▸ **WORK TO BE COMPLETED**
Search the data for the string "empty" and gather each line it is in.

▸ **DATA TO USE**

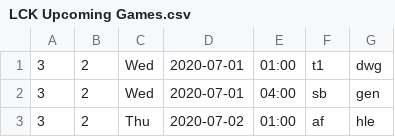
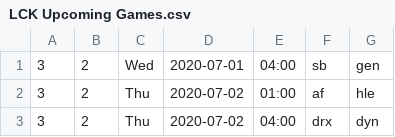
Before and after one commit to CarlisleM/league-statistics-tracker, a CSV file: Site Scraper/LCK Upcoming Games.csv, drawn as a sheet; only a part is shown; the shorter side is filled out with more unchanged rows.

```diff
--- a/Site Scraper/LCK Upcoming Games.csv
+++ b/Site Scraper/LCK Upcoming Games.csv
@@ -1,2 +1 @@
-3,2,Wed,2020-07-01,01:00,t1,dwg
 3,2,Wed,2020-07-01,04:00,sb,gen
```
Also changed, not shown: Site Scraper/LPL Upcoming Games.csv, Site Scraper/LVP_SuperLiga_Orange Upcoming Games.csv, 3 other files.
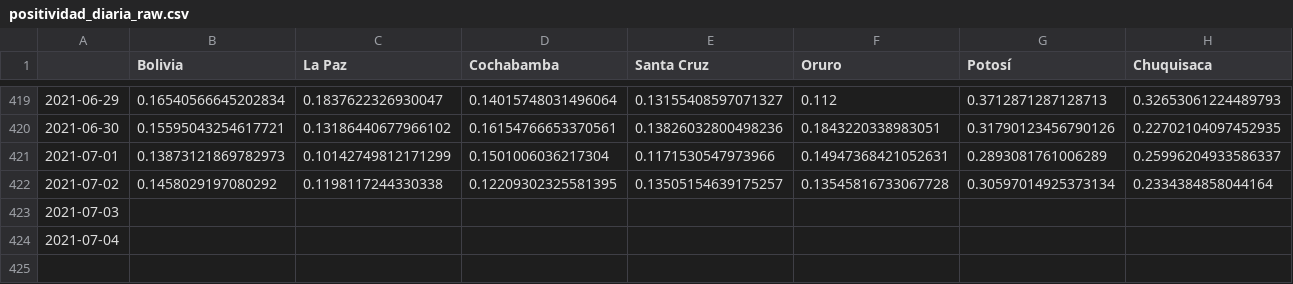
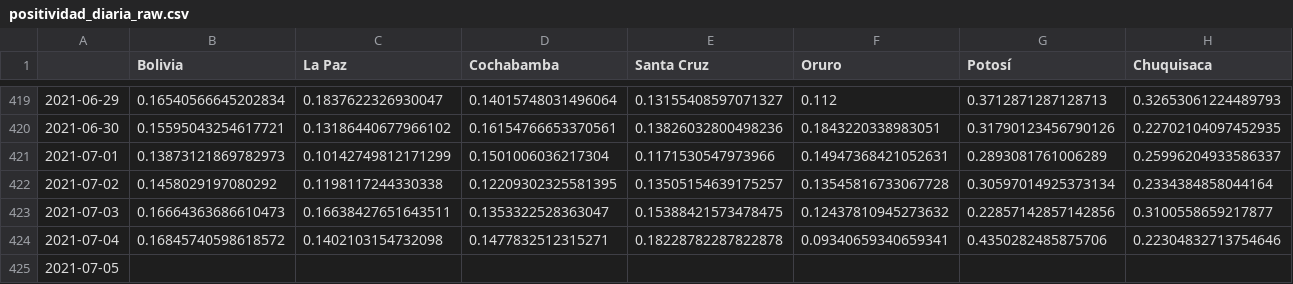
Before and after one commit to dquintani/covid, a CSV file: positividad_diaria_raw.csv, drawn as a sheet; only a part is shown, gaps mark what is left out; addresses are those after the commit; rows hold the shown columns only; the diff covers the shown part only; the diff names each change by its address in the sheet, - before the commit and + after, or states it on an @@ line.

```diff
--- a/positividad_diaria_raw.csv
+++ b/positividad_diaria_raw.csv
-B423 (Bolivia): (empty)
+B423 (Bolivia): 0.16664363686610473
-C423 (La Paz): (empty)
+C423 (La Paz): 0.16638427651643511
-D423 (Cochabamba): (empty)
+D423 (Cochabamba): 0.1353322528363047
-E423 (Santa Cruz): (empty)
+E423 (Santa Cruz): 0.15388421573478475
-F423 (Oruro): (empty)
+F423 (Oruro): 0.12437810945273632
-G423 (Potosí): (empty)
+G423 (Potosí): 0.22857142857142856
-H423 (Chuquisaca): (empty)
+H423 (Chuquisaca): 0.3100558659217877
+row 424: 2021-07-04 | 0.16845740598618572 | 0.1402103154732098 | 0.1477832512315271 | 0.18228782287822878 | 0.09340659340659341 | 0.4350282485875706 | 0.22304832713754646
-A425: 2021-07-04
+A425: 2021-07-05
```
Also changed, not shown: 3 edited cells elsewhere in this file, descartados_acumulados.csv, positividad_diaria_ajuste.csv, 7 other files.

▸ **WRITTEN REPLY**
-B423 (Bolivia): (empty)
-C423 (La Paz): (empty)
-D423 (Cochabamba): (empty)
-E423 (Santa Cruz): (empty)
-F423 (Oruro): (empty)
-G423 (Potosí): (empty)
-H423 (Chuquisaca): (empty)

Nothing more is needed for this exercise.